Jade Pass Trail, Mt. Revelstoke
Revelstoke is a year-round adventure playground for the whole family, offering the outdoor enthusiast a taste of everything through all seasons. Located at the north end of the Arrow Lakes & Slocan Valley region in the British Columbia’s Kootenay Rockies and nestled between the Monashee and Selkirk mountain ranges, this region is the gateway to nearby Mt. Revelstoke and Glacier National Parks with giant old-growth forests, glaciers and stunning views. Skiing, mountain biking, hiking, golf, attractions, paddle boarding, white water rafting, cat and heli skiing are all here to create lasting memories.
On the Trans-Canada Highway between Calgary and Vancouver, 410 km (255 mi) west of Calgary on Hwy 1, and 565 km (351 mi) northeast of Vancouver via Highways 1 & 5. The community of Sicamous is 73 km (45 mi) west of Revelstoke on Hwy 1. South via Hwy 23 is Nakusp at 105 km (65 mi) which includes a short ferry ride.
In 1871, British Columbia agreed to join the Canadian Federation, based on the promise of a trans-continental railway to connect Western and Eastern Canada. The project proved to be extremely dangerous and expensive. In the summer of 1885, as the project was nearing completion, the banking firm Baring and Glyn saved the Canadian Pacific Railway from bankruptcy by buying the company’s bonds. Consequently, the community of Farwell was renamed by the CPR to honour Lord Revelstoke, the head of Baring and Glyn.
Revelstoke had become a prominent transportation and supply town serving the gold rush companies in the early 1880s and when the railway arrived in 1885 the town flourished becoming an important part of the trade route getting supplies in and out of the region. With the advent of the CPR, a lucrative forestry industry also developed. Revelstoke was officially incorporated as a city in 1899.

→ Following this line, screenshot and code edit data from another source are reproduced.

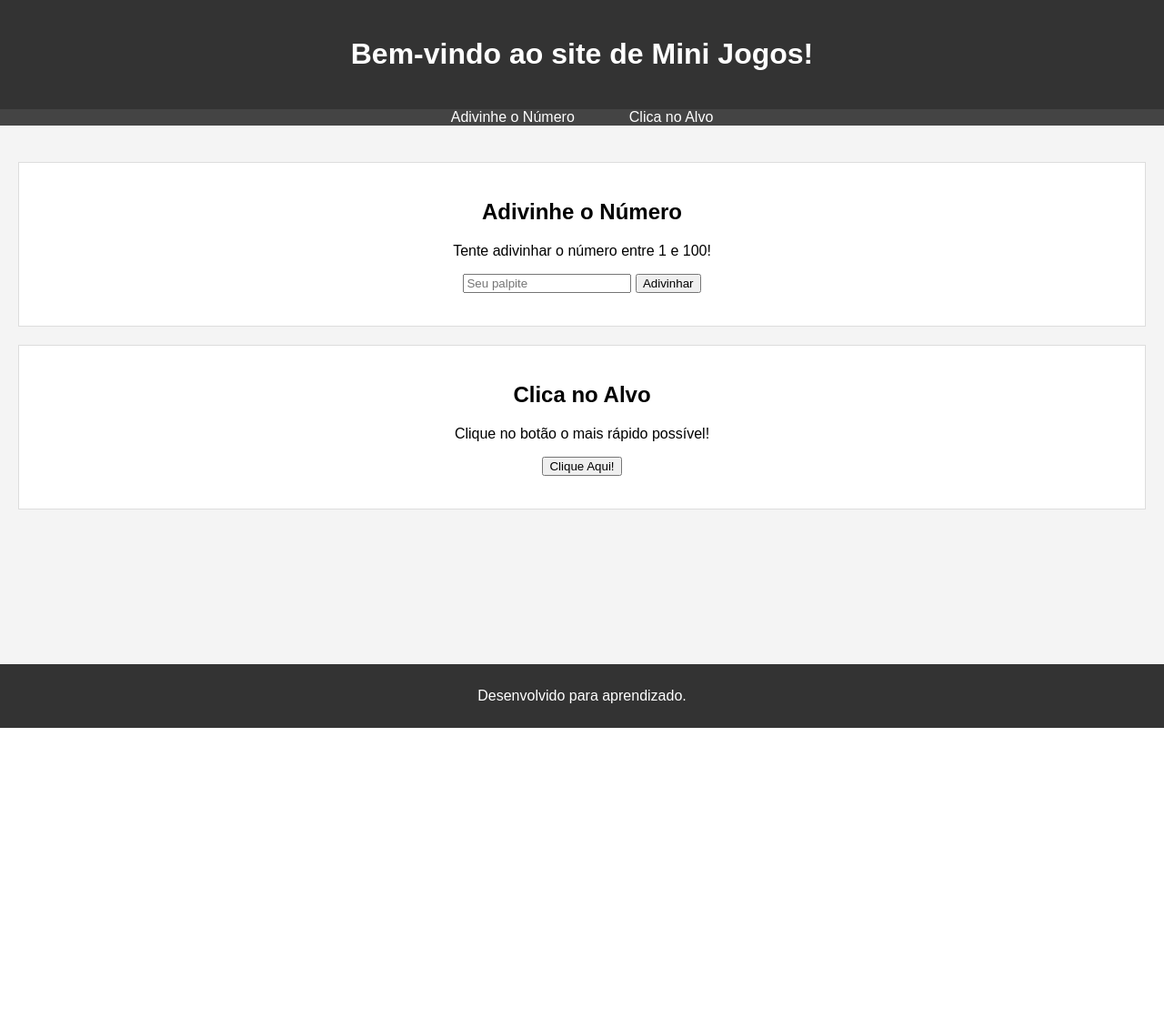
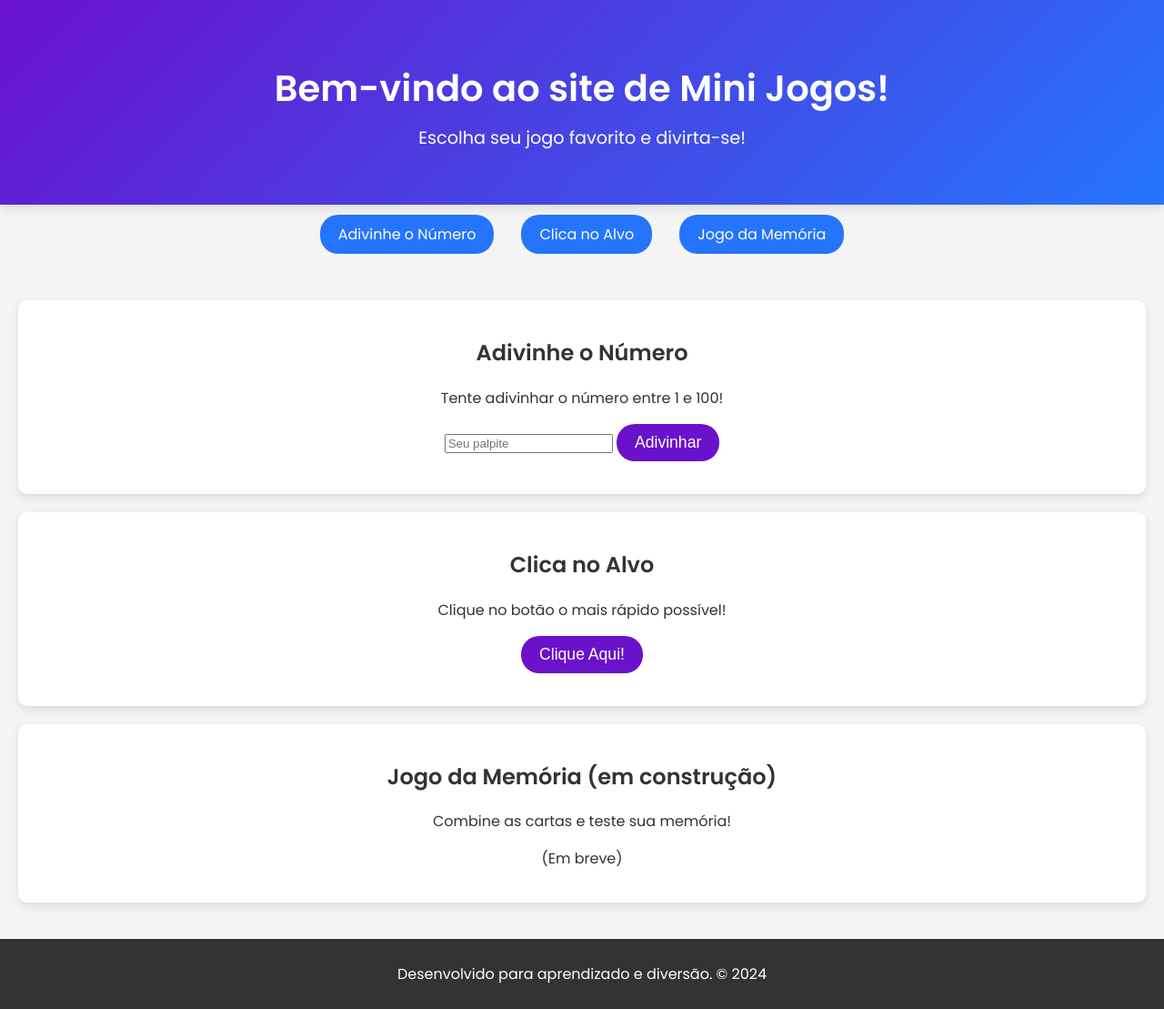
Before and after one commit to guxtinhahteste/minijogos, a PHP site: page / in a window 1280 px wide. Shown: the whole page at 91% size. Before the commit the page ends 800 px from the top, so only its background shows below. Run offline with PHP 8.4, Linux system fonts and the light colour scheme.

Commit message:
Add files via upload

```diff
--- a/index.html
+++ b/index.html
@@ -6,15 +6,18 @@
     <meta name="viewport" content="width=device-width, initial-scale=1.0">
     <title>Mini Jogos Interativos</title>
     <link rel="stylesheet" href="styles.css">
+    <link href="https://fonts.googleapis.com/css2?family=Poppins:wght@400;600&display=swap" rel="stylesheet">
 </head>
 <body>
     <header>
         <h1>Bem-vindo ao site de Mini Jogos!</h1>
+        <p>Escolha seu jogo favorito e divirta-se!</p>
     </header>
     <nav>
         <ul>
             <li><a href="#adivinhe-numero">Adivinhe o Número</a></li>
             <li><a href="#clica-alvo">Clica no Alvo</a></li>
+            <li><a href="#jogo-da-memoria">Jogo da Memória</a></li>
         </ul>
     </nav>
     <main>
@@ -32,10 +35,16 @@
             <button id="alvo" onclick="clicarAlvo()">Clique Aqui!</button>
             <p id="resultado-clique"></p>
         </section>
+
+        <section id="jogo-da-memoria">
+            <h2>Jogo da Memória (em construção)</h2>
+            <p>Combine as cartas e teste sua memória!</p>
+            <p>(Em breve)</p>
+        </section>
     </main>
 
     <footer>
-        <p>Desenvolvido para aprendizado.</p>
+        <p>Desenvolvido para aprendizado e diversão. © 2024</p>
     </footer>
 
     <script src="script.js"></script>
--- a/script.js
+++ b/script.js
@@ -8,10 +8,13 @@ function adivinheNumero() {
 
     if (palpite == numeroSecreto) {
         resultado.innerText = 'Parabéns! Você acertou!';
+        resultado.style.color = 'green';
     } else if (palpite < numeroSecreto) {
         resultado.innerText = 'Tente um número maior!';
+        resultado.style.color = 'blue';
     } else {
         resultado.innerText = 'Tente um número menor!';
+        resultado.style.color = 'red';
     }
 }
 
@@ -29,6 +32,7 @@ function clicarAlvo() {
         const tempoFim = new Date().getTime();
         const tempoTotal = (tempoFim - tempoInicio) / 1000;
         resultado.innerText = 'Você clicou em ' + tempoTotal + ' segundos!';
+        resultado.style.color = 'purple';
         alvo.innerText = 'Clique Aqui!';
         tempoInicio = null;
     }
--- a/styles.css
+++ b/styles.css
@@ -1,23 +1,34 @@
 
 body {
-    font-family: Arial, sans-serif;
+    font-family: 'Poppins', sans-serif;
     margin: 0;
     padding: 0;
     background-color: #f4f4f4;
     text-align: center;
+    color: #333;
 }
 
 header {
-    background-color: #333;
+    background: linear-gradient(135deg, #6a11cb, #2575fc);
     color: white;
-    padding: 20px 0;
+    padding: 40px 0;
+    box-shadow: 0 4px 10px rgba(0, 0, 0, 0.1);
+}
+
+header h1 {
+    font-size: 2.5em;
+    margin-bottom: 10px;
+}
+
+header p {
+    font-size: 1.2em;
+    margin-top: 0;
 }
 
 nav ul {
     list-style: none;
     padding: 0;
-    background-color: #444;
-    margin: 0;
+    margin: 20px 0;
     display: flex;
     justify-content: center;
 }
@@ -29,11 +40,14 @@ nav ul li {
 nav ul li a {
     color: white;
     text-decoration: none;
-    padding: 15px;
+    padding: 10px 20px;
+    background-color: #2575fc;
+    border-radius: 20px;
+    transition: background-color 0.3s;
 }
 
 nav ul li a:hover {
-    background-color: #555;
+    background-color: #6a11cb;
 }
 
 main {
@@ -43,15 +57,38 @@ main {
 section {
     margin: 20px 0;
     padding: 20px;
-    border: 1px solid #ddd;
+    border-radius: 10px;
     background-color: #fff;
+    box-shadow: 0 4px 10px rgba(0, 0, 0, 0.1);
+    transition: transform 0.3s;
+}
+
+section:hover {
+    transform: scale(1.05);
+}
+
+button {
+    background-color: #6a11cb;
+    color: white;
+    border: none;
+    padding: 10px 20px;
+    border-radius: 20px;
+    font-size: 1.1em;
+    cursor: pointer;
+    transition: background-color 0.3s, transform 0.3s;
+}
+
+button:hover {
+    background-color: #2575fc;
+    transform: scale(1.1);
 }
 
 footer {
     background-color: #333;
     color: white;
     padding: 10px 0;
-    position: fixed;
+    position: relative;
     width: 100%;
     bottom: 0;
+    text-align: center;
 }
```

Craigellachie, just east of Revelstoke, is where The Last Spike on the Canadian Pacific Railway was driven on November 7, 1885. This was the point where the railway, which was built from both ends of the country, met.